** Input material follows **

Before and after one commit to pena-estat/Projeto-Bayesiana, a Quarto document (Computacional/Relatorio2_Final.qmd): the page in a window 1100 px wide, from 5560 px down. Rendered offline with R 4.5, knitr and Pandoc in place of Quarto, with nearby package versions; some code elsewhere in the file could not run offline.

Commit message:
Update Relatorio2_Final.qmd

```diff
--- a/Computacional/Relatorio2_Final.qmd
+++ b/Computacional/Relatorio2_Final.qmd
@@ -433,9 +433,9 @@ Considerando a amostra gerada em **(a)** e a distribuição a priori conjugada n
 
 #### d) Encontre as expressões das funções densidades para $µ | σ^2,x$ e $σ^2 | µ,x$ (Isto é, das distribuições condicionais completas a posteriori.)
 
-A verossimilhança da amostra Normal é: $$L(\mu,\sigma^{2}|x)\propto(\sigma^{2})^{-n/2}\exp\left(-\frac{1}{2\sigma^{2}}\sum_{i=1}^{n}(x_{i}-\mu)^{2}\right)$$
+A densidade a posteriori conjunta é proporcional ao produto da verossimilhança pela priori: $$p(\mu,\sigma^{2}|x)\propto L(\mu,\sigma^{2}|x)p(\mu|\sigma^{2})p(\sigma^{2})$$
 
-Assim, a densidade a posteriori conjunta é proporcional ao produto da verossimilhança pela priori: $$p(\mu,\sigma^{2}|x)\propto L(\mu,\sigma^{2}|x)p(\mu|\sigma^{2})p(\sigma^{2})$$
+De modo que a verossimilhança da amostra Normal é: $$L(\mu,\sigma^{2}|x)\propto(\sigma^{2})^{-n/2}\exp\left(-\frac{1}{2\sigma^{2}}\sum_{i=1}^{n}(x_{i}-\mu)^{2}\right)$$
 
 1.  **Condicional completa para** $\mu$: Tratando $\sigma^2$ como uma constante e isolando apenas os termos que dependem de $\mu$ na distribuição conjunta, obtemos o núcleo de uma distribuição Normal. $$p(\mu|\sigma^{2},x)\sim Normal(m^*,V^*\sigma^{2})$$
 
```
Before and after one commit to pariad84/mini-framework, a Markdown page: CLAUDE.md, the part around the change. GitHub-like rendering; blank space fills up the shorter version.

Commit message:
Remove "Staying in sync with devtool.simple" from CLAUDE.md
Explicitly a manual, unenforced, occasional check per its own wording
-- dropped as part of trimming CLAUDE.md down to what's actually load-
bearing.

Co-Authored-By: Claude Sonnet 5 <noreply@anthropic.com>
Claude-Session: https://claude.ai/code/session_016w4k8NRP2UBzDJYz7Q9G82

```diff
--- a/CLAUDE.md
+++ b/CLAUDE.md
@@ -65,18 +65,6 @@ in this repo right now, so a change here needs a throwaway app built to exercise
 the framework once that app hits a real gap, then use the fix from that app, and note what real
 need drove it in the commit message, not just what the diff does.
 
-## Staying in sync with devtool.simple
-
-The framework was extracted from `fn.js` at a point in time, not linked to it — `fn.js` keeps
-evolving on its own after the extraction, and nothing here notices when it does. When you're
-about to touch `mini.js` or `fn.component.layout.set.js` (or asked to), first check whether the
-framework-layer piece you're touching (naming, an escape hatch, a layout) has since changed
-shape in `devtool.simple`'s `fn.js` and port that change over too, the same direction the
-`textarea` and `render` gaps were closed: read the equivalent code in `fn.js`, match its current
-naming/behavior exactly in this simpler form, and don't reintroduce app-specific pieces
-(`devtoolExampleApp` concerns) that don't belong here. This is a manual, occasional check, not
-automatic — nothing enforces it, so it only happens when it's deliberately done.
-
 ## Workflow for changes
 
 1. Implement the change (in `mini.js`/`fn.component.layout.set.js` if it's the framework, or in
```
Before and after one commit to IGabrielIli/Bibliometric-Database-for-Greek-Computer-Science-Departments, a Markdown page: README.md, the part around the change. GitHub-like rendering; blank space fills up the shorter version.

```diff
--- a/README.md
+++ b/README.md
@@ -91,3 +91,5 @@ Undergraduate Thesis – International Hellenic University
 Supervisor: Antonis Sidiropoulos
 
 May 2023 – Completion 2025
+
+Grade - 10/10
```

** End of Input material **

Exercise details | Character for character, output the whole material above.

Solution to this task |
Before and after one commit to pena-estat/Projeto-Bayesiana, a Quarto document (Computacional/Relatorio2_Final.qmd): the page in a window 1100 px wide, from 5560 px down. Rendered offline with R 4.5, knitr and Pandoc in place of Quarto, with nearby package versions; some code elsewhere in the file could not run offline.

Commit message:
Update Relatorio2_Final.qmd

```diff
--- a/Computacional/Relatorio2_Final.qmd
+++ b/Computacional/Relatorio2_Final.qmd
@@ -433,9 +433,9 @@ Considerando a amostra gerada em **(a)** e a distribuição a priori conjugada n
 
 #### d) Encontre as expressões das funções densidades para $µ | σ^2,x$ e $σ^2 | µ,x$ (Isto é, das distribuições condicionais completas a posteriori.)
 
-A verossimilhança da amostra Normal é: $$L(\mu,\sigma^{2}|x)\propto(\sigma^{2})^{-n/2}\exp\left(-\frac{1}{2\sigma^{2}}\sum_{i=1}^{n}(x_{i}-\mu)^{2}\right)$$
+A densidade a posteriori conjunta é proporcional ao produto da verossimilhança pela priori: $$p(\mu,\sigma^{2}|x)\propto L(\mu,\sigma^{2}|x)p(\mu|\sigma^{2})p(\sigma^{2})$$
 
-Assim, a densidade a posteriori conjunta é proporcional ao produto da verossimilhança pela priori: $$p(\mu,\sigma^{2}|x)\propto L(\mu,\sigma^{2}|x)p(\mu|\sigma^{2})p(\sigma^{2})$$
+De modo que a verossimilhança da amostra Normal é: $$L(\mu,\sigma^{2}|x)\propto(\sigma^{2})^{-n/2}\exp\left(-\frac{1}{2\sigma^{2}}\sum_{i=1}^{n}(x_{i}-\mu)^{2}\right)$$
 
 1.  **Condicional completa para** $\mu$: Tratando $\sigma^2$ como uma constante e isolando apenas os termos que dependem de $\mu$ na distribuição conjunta, obtemos o núcleo de uma distribuição Normal. $$p(\mu|\sigma^{2},x)\sim Normal(m^*,V^*\sigma^{2})$$
 
```
Before and after one commit to pariad84/mini-framework, a Markdown page: CLAUDE.md, the part around the change. GitHub-like rendering; blank space fills up the shorter version.

Commit message:
Remove "Staying in sync with devtool.simple" from CLAUDE.md
Explicitly a manual, unenforced, occasional check per its own wording
-- dropped as part of trimming CLAUDE.md down to what's actually load-
bearing.

Co-Authored-By: Claude Sonnet 5 <noreply@anthropic.com>
Claude-Session: https://claude.ai/code/session_016w4k8NRP2UBzDJYz7Q9G82

```diff
--- a/CLAUDE.md
+++ b/CLAUDE.md
@@ -65,18 +65,6 @@ in this repo right now, so a change here needs a throwaway app built to exercise
 the framework once that app hits a real gap, then use the fix from that app, and note what real
 need drove it in the commit message, not just what the diff does.
 
-## Staying in sync with devtool.simple
-
-The framework was extracted from `fn.js` at a point in time, not linked to it — `fn.js` keeps
-evolving on its own after the extraction, and nothing here notices when it does. When you're
-about to touch `mini.js` or `fn.component.layout.set.js` (or asked to), first check whether the
-framework-layer piece you're touching (naming, an escape hatch, a layout) has since changed
-shape in `devtool.simple`'s `fn.js` and port that change over too, the same direction the
-`textarea` and `render` gaps were closed: read the equivalent code in `fn.js`, match its current
-naming/behavior exactly in this simpler form, and don't reintroduce app-specific pieces
-(`devtoolExampleApp` concerns) that don't belong here. This is a manual, occasional check, not
-automatic — nothing enforces it, so it only happens when it's deliberately done.
-
 ## Workflow for changes
 
 1. Implement the change (in `mini.js`/`fn.component.layout.set.js` if it's the framework, or in
```
Before and after one commit to IGabrielIli/Bibliometric-Database-for-Greek-Computer-Science-Departments, a Markdown page: README.md, the part around the change. GitHub-like rendering; blank space fills up the shorter version.

```diff
--- a/README.md
+++ b/README.md
@@ -91,3 +91,5 @@ Undergraduate Thesis – International Hellenic University
 Supervisor: Antonis Sidiropoulos
 
 May 2023 – Completion 2025
+
+Grade - 10/10
```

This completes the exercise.